– 2020 – Classrooms shut their doors
This status quo remained relatively unchanged until last year. The spread of lockdown took classroom training off the table and placed a new emphasis on virtual learning. This, in turn, sparked demand for a truly blended solution. And, of course, the need for measurable and dependable learning remained omnipresent.
So what are the big themes here?
What are the problems that resonate down the years? Here are four we picked up on:
- A lack of, or limited access to, high-quality content and trainers
- Inflexible or inadequate deployment options
- Ignorance of the end user’s needs
- An inability to measure the impact and value of learning
These are the problems we set out to address with Precision Learning.
This is a new learning methodology that ties elearning and trainer-led learning together through an integrated curriculum and a flipped classroom model.

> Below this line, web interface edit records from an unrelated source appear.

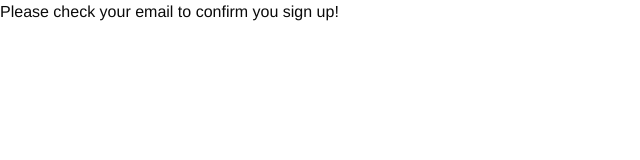
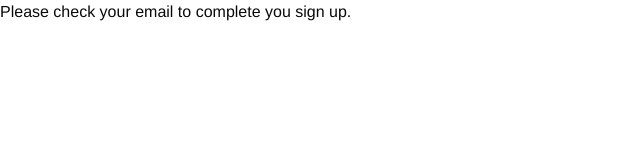
Before and after one commit to Shinkrbs/agora, a Next.js app: page /confirm-email in a window 1280 px wide. Shown: the top 160 px of the page, without its empty margins (0-640 px from the left). Built offline with nearby package versions, Linux system fonts and the light colour scheme.

Commit message:
refactor: refactored message in confirm email page to have clearer intent

```diff
--- a/app/(public)/(auth)/confirm-email/page.tsx
+++ b/app/(public)/(auth)/confirm-email/page.tsx
@@ -1,3 +1,3 @@
 export default function ConfirmEmail() {
-  return <div>Please check your email to confirm you sign up!</div>;
+  return <div>Please check your email to complete you sign up.</div>;
 }
```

It’s based on tested pedagogical principles and is built around the user. Learners have access to a rich library of proven resources and connect with the top 5% of trainer talent in virtual classrooms. Crucially, it’s optimized for speed and delivers measurable, quantifiable results in a matter of weeks.
There are four critical characteristics that set Precision Learning apart. It’s:
- Focused: learning is built around predefined outcomes that are mapped to business goals
- Scientific: learning methodologies are based on established pedagogical principles, industry-leading frameworks and the latest thinking in behavioral science.
- Bionic: training is led by expert-trainers and enhanced by digital technologies and AI-powered software
- Endlessly-improving: programs are honed and optimized on a continuous basis
This is our attempt to write a new chapter in the history of corporate learning and we’re shamelessly proud of it. We may not manage to solve over a hundred years of issues, but we’re confident this is a true breakthrough on several fronts. For the first time, we’re turning the dial on learning impact, without compromising on speed. And we’re giving learning managers the hard data they need to prove the business value of learning.
If you haven’t guessed by now, we’re excited and we hope you are too.
Discover the fundamentals of Precision Learning.
Read our Precision Learning eBook now.